    first_img2018 Regional Super50 Championships Group B…Spin-twins Nosthusha Kenjige and Timil Patel combined to help the United States of America (USA) to an 88-run victory over Leeward Islands Hurricanes while Barbados Pride lost to the Combined Campuses & Colleges (CCC) Marooners during Wednesday’s action.Timit Patel sweepsAt the Kensington Oval, Barbados, the left-arm spinner Kenjige and leg-spinner Patel shared five wickets and backed up the work of their side’s pace bowling attack, as the Americans claimed their first victory of the tournament.Kenjige snared 3-22 from eight overs to earn the Player-of-the-Match award, and Patel completed a tidy all-round performance with 2-4 from 2.1 overs to confine a potential Hurricane threat during their pursuit of the 198 target.Carlos BrathwaiteOrlando Peters hit 6 boundaries in the top score of 37 from 35 balls, but no other batsman reached 20, as the Hurricanes were bowled out for 109 in 30.1 overs. Patel was one of a handful of United States batsmen that got starts, but failed to carry on, leading the way with a circumspect 39 from 80 balls.Monank Patel scored 27, Steven Taylor made 22 and Alex Amsterdam got 21. In –form leg-spinner Damion Jacobs was the pick of the Hurricanes bowlers with 3-40 from 10 overs, while Windies A all-rounder Rahkeem Cornwall, Jeremiah Louis and Chesney Hughes supported with two wickets apiece.In a fire-cracker over at the Three W’s Oval, in the second Group B contest, Carlos Brathwaite played another captain’s knock to lead the CCC Marooners to a breezy 7-wicket victory over his country team, Barbados Pride.Despite a star-studded team, the Pride, who remain without a win in three matches, felt the brunt of Brathwaite who struck three fours and three sixes in an unbeaten, even 50 from 31 balls, as the Marooners successfully chased 175 for victory.Shayne MoseleyHe shared a 90-run – unbroken – fourth-wicket partnership with Jonathan Drakes, who stroked 41 from 46 balls, including four boundaries. Marooners had a strong start with openers Kyle Corbin and Kjorn Ottley piling on 70 before they were dismissed and the home team stumbled to 88 for three in the 20th over.The Windies T20 skipper then joined Drakes as they carried the Marooners over the finish line in the 32nd over. There was neither substance nor stability from the Pride, after they were sent in to bat, except for a period when Kevin Stoute joined left-hand opener Shayne Moseley and they put on 40 for the fourth wicket.Moseley made 49 from 87 balls to lead the way, Stoute supported with 37, Shamar Springer got 22 and Windies pacer Miguel Cummins made a useful 20. Brathwaite was the pick of the Marooners’ bowlers returning figures of 3-21 from 10 overs and Akeem Jordan took 3-36 from 9.2 overs. Action continues across Barbados with more exciting matches. (Clifton Ross)last_img read more

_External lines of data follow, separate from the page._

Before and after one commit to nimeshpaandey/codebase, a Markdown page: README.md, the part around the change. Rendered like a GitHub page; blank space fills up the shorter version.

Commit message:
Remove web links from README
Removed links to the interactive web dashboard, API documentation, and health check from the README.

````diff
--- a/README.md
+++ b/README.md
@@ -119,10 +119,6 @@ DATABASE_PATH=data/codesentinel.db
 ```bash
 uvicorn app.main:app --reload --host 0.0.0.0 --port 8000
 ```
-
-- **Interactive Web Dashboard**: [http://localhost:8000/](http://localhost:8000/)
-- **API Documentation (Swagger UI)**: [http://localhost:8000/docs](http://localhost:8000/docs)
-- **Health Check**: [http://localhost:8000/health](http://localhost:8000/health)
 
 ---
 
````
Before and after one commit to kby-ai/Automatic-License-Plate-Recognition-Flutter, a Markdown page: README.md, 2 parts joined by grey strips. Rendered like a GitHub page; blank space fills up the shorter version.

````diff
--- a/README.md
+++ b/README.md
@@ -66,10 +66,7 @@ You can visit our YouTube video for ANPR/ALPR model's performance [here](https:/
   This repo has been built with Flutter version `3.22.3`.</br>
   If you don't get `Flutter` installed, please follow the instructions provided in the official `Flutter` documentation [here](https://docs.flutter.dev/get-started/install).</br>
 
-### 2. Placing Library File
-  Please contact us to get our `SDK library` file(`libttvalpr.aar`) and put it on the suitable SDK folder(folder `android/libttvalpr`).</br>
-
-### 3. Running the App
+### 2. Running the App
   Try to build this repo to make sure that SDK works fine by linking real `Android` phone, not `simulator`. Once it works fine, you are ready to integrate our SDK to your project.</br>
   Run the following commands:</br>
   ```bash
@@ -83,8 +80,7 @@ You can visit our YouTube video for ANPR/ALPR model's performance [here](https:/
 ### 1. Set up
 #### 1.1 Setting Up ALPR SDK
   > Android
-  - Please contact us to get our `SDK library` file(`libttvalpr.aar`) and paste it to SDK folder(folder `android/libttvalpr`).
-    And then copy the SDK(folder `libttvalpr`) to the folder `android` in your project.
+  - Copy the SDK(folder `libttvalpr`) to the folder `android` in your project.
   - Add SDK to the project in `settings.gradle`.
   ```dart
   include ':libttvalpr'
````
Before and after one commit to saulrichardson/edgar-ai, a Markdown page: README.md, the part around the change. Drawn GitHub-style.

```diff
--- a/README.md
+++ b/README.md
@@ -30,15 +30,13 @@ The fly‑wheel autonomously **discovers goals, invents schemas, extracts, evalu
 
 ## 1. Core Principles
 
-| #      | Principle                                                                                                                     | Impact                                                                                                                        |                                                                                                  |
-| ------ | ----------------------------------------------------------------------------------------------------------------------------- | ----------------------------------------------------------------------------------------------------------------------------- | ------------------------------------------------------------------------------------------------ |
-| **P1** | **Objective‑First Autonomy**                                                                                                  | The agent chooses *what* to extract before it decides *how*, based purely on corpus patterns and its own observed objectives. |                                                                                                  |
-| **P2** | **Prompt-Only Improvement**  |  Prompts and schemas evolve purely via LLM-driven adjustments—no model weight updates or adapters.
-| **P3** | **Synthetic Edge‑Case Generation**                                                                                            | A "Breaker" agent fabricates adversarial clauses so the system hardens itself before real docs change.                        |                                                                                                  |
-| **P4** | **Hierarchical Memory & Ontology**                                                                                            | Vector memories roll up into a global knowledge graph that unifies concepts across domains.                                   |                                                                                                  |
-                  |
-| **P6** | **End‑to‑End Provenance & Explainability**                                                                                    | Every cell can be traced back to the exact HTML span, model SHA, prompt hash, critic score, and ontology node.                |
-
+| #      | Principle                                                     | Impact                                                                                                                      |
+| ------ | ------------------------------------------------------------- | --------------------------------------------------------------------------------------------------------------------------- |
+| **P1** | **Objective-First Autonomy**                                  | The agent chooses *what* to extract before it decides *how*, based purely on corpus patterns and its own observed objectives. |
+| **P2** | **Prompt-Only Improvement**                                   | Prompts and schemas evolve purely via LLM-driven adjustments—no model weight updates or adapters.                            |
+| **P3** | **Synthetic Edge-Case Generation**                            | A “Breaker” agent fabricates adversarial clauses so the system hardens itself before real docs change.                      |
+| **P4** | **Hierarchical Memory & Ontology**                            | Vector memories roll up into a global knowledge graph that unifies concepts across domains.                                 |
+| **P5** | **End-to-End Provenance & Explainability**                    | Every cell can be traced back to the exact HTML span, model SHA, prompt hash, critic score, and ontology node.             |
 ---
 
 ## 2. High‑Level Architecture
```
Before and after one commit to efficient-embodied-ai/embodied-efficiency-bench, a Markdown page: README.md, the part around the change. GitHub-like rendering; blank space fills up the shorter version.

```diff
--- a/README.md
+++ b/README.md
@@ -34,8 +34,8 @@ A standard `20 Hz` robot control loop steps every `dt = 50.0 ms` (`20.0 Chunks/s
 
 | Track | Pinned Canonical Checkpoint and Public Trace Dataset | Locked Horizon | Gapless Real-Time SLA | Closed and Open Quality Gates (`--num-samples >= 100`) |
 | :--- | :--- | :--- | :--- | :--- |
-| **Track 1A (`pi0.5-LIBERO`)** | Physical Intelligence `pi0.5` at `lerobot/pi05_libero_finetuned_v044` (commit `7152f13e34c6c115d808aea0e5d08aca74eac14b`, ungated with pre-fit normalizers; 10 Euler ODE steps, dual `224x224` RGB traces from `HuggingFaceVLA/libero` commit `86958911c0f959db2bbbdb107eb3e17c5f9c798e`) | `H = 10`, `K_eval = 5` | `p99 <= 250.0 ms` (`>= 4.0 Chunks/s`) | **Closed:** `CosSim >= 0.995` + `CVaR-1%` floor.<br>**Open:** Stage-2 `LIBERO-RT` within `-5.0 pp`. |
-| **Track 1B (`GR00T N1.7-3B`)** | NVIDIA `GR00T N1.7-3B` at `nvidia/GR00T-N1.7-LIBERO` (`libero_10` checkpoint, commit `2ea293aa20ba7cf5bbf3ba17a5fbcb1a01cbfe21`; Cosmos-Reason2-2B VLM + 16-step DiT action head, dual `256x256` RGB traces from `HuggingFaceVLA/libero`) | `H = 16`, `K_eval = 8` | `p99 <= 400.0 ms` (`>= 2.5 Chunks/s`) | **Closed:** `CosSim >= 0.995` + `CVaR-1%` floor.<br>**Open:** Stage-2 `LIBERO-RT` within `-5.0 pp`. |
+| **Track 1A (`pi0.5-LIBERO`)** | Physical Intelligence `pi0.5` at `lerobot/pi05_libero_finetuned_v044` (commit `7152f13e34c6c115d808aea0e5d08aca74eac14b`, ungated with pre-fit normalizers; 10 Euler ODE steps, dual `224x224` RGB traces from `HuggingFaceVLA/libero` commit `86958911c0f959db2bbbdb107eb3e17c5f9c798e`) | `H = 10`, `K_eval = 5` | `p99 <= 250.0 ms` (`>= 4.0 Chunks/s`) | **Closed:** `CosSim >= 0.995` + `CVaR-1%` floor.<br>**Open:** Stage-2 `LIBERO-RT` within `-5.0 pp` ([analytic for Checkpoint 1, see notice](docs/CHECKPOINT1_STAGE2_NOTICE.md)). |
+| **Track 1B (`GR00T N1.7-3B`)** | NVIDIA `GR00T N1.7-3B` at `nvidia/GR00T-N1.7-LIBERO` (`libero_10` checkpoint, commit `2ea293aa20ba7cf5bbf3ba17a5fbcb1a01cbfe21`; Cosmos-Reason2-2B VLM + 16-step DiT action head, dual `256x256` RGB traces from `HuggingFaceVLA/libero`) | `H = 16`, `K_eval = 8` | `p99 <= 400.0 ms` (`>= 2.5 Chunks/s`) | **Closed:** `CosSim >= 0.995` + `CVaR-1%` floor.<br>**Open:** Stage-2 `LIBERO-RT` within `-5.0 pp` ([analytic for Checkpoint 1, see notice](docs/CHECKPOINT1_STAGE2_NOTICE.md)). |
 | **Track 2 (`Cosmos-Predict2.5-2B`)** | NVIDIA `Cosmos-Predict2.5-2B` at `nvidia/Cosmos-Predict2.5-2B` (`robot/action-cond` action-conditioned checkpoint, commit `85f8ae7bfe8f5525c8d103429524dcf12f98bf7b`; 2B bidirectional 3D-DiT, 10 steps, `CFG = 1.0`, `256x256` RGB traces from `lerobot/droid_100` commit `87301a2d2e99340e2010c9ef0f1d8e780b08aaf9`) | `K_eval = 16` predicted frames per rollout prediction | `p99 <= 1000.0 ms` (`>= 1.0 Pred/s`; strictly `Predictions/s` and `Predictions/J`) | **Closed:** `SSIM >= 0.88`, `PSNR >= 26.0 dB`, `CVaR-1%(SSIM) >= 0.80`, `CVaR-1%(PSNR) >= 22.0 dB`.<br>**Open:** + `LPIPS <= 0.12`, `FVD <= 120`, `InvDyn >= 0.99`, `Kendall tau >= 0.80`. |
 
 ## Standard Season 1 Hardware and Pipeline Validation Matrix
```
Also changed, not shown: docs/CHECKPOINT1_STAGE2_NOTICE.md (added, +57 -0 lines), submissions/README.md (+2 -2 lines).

  • One in 16 Donegal homes and businesses burgled in the past decade

    first_imgOver 3,700 home and business owners in Donegal have experienced a break-in over the past 10 years.This is equivalent to one in every 16 properties, according to an analysis by Phonewatch, who say the figures “demonstrates the importance for all of us to be vigilant in protecting our properties.”Donegal homes and businesses are considerably safer than properties in other counties, as the national average stands at one in every seven homes or premises being burgled. Donegal had the second-lowest burglary rates in the Republic of Ireland between 2009 and 2018.With 1,063 break-ins, Letterkenny Garda Station recorded the most burglaries of any of Donegal’s Garda stations.Ballybofey (227) and Buncrana (183) were the second and third highest respectively, while with just 11, Clogher received the lowest number of burglary reports for the county.The survey found that 2018 had the lowest number of burglaries nationwide for the decade (16,969). Today, 49% of Irish homes have an alarm. Speaking about the figures, PhoneWatch Managing Director, Eoin Dunne said, “While we’re seeing a welcome reduction in burglaries in recent years, the reality is that burglary still remains all too common in Ireland. By examining the figures over an extended period we can see the true scale and impact of burglary in Ireland. The good news is that our research shows Irish householders are taking more steps in recent years to protect their homes, and this is having a positive effect.” One in 16 Donegal homes and businesses burgled in the past decade was last modified: September 12th, 2019 by Staff WriterShare this:Click to share on Facebook (Opens in new window)Click to share on Twitter (Opens in new window)Click to share on LinkedIn (Opens in new window)Click to share on Reddit (Opens in new window)Click to share on Pocket (Opens in new window)Click to share on Telegram (Opens in new window)Click to share on WhatsApp (Opens in new window)Click to share on Skype (Opens in new window)Click to print (Opens in new window) Tags:break-inburglariescrimelast_img read more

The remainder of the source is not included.